When it comes to food, I do a lot of impulse buying. Although it’s not really food anymore, like, say, a candy bar in the check out aisle. No, now I guess you could call it ingredient impulse buying. Now it’s more like splurging on the chocolate bar I will later use in cookies.
Sometimes, though, I resist the temptation and I wait. This most often happens with things I know will be there a month or so later, especially meat.
Take these meatballs for example. I saw them at our local meat market well over 6 months ago. I wanted to try them, but decided to wait.
Every time I went they were there and every time I saw them I thought more about what I could do with them. Pasta, sure, but did I really need to buy them instead of making my own?
Turns out the answer to that is yes.
I finally picked up a small pack of these local, pastured meatballs that include a combination of beef, lamb and pork. They are spiced perfectly – a little garlic, a little parsley and a little of what I think was fennel seed.
They definitely needed a place to shine so I decided not to cover them in sauce. Instead, I combined them with a sauce in the raw, one that was more garden-fresh.
Despite the fact that my sweet basil is about to dry up, the Thai basil has been going strong. Now, I can’t say I like Thai basil as much as sweet, but it’s a nice substitute every now and then.

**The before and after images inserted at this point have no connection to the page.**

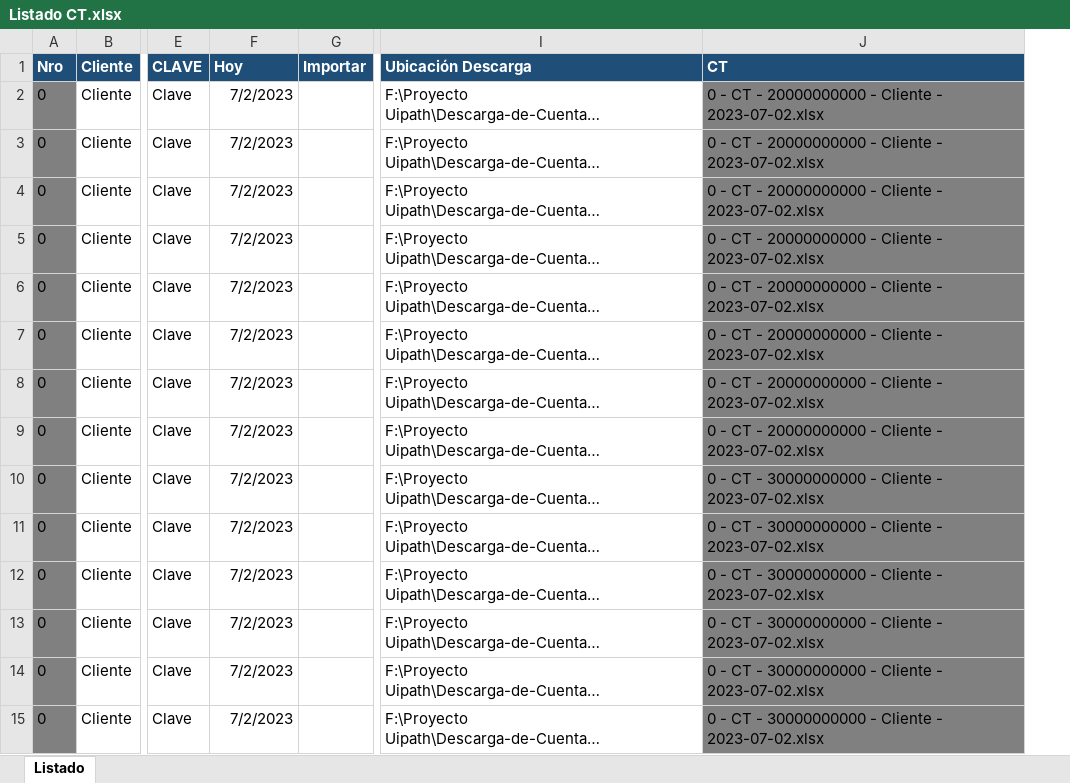
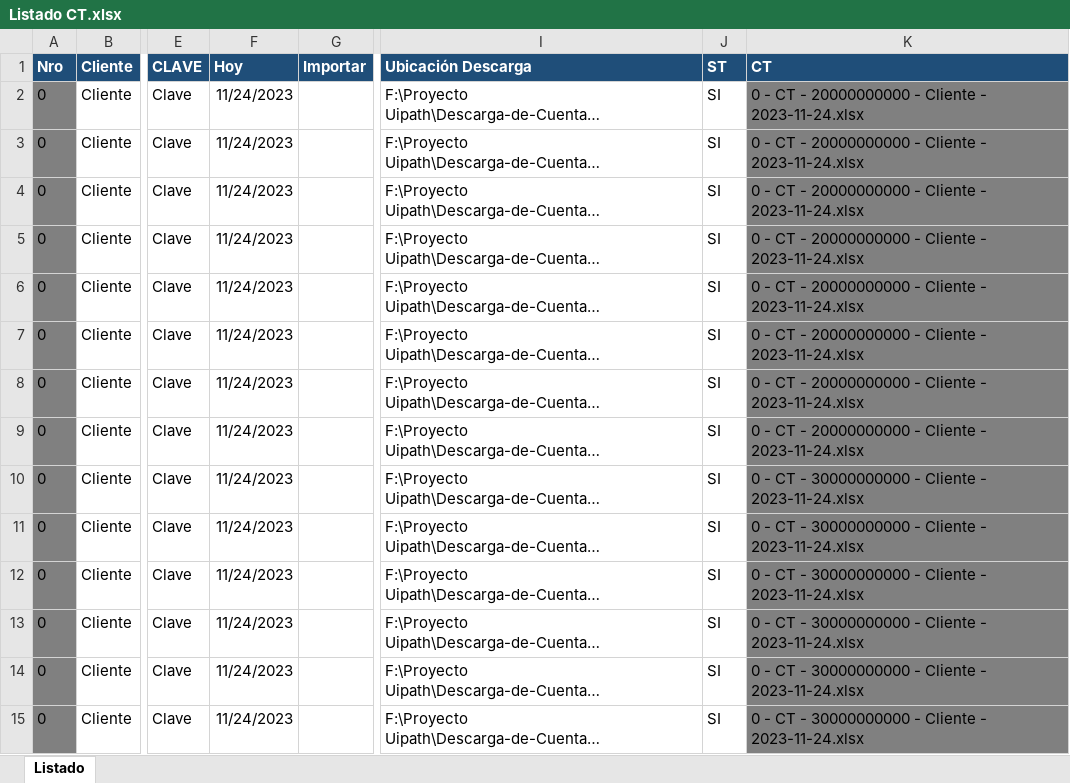
Before and after one commit to abustosp/Descarga-de-Cuentas-Tributarias, an Excel workbook: Listado CT.xlsx, sheet Listado, drawn as a sheet; only a part is shown, gaps mark what is left out; long unchanged cells end in …; values as stored, in another font and other column widths than the file's, no borders; addresses are those after the commit; the diff covers the shown part only; the diff names each change by its address in the sheet, - before the commit and + after, or states it on an @@ line.

Commit message:
Add column ST to Excel

```diff
--- a/Listado CT.xlsx (sheet Listado)
+++ b/Listado CT.xlsx (sheet Listado)
+column J (ST), rows 2-15: all SI
-F2:F15 (Hoy): 7/2/2023
+F2:F15 (Hoy): 11/24/2023
-K2:K9 (CT): …Cliente - 2023-07-02.xlsx
+K2:K9 (CT): …Cliente - 2023-11-24.xlsx
-K10:K15 (CT): …Cliente - 2023-07-02.xlsx
+K10:K15 (CT): …Cliente - 2023-11-24.xlsx
```
Also changed, not shown: 108 edited cells elsewhere in this sheet, formulas that keep their value.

I used it in my standard walnut pesto and then topped the dish with some of the gorgeous red cherry tomatoes we’ve been fortunate enough to have most of the summer. They are juicy and sweet and just pop in your mouth, they are so fresh.
Thai Basil Pesto Orzo
2 cloves garlic, peeled
2 tbsp chopped walnuts
2 tbsp freshly grated parmesan cheese
2 to 4 tbsp olive oil
Salt and pepper to taste
½ lb orzo, cooked to package directions
1 ½ cups cherry tomatoes, halved
½ lb meatballs, baked (optional)
In a small food processor, combine the basil, garlic, walnuts, cheese and 1 tbsp olive oil. Pulse until everything is finely chopped. Continue to pulse and the mixture will get slightly creamy due to the walnuts.
Continue to add olive oil to reach your desired consistency, whether you like it thick or thin. Add salt and pepper to taste.
Cook and drain the orzo. In a large bowl, combine the pesto and the orzo. Stir until all the orzo is coated. Transfer to a serving platter. Top with meat balls, if using, and cherry tomatoes. Serves 4-6.